Exercise description => Extract the lines that carry the string "border" from the listing.

=======

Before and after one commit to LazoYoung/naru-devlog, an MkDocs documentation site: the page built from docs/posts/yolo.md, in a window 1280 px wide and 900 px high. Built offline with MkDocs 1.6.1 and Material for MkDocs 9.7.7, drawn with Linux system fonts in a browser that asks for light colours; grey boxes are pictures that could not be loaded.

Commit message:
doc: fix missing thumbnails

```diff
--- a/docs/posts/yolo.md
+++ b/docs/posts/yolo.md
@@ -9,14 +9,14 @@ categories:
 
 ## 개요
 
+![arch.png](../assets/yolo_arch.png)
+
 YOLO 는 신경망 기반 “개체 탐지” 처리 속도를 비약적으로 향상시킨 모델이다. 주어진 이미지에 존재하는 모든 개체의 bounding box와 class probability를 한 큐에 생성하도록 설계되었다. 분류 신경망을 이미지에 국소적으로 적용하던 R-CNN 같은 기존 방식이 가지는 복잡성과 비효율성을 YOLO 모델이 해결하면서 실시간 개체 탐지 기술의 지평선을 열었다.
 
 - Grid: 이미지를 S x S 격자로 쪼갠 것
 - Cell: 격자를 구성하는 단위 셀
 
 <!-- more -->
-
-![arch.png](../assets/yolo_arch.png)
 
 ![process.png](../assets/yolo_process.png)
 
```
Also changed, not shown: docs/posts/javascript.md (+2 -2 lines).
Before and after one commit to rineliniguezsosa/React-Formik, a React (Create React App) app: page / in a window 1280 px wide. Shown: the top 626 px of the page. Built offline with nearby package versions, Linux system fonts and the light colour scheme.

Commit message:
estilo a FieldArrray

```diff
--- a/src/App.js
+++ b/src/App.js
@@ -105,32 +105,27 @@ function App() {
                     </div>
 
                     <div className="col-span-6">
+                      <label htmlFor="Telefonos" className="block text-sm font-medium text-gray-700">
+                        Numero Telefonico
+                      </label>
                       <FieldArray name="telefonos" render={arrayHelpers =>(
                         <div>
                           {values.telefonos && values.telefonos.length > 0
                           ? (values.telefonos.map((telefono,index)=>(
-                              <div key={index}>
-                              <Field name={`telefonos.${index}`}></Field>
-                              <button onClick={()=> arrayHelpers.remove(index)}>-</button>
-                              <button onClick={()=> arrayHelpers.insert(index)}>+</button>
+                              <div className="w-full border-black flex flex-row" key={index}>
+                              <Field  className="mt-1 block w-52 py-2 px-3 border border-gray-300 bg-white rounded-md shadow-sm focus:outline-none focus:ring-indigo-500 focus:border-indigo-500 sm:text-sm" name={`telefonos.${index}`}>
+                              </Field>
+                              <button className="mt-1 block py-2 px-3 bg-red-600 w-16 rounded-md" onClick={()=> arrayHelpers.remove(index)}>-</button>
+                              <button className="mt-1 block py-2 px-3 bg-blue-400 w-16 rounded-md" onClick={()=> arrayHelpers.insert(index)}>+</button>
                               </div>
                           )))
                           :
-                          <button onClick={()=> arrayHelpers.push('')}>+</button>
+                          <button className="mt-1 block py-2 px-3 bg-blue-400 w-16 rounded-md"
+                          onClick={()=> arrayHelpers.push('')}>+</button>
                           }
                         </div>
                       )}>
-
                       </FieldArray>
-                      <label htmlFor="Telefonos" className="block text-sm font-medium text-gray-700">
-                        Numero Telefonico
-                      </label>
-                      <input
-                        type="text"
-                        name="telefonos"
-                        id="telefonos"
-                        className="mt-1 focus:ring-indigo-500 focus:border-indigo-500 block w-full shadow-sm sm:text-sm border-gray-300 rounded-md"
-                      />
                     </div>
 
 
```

=======

Response to the exercise =>
+                              <div className="w-full border-black flex flex-row" key={index}>
+                              <Field  className="mt-1 block w-52 py-2 px-3 border border-gray-300 bg-white rounded-md shadow-sm focus:outline-none focus:ring-indigo-500 focus:border-indigo-500 sm:text-sm" name={`telefonos.${index}`}>
-                        className="mt-1 focus:ring-indigo-500 focus:border-indigo-500 block w-full shadow-sm sm:text-sm border-gray-300 rounded-md"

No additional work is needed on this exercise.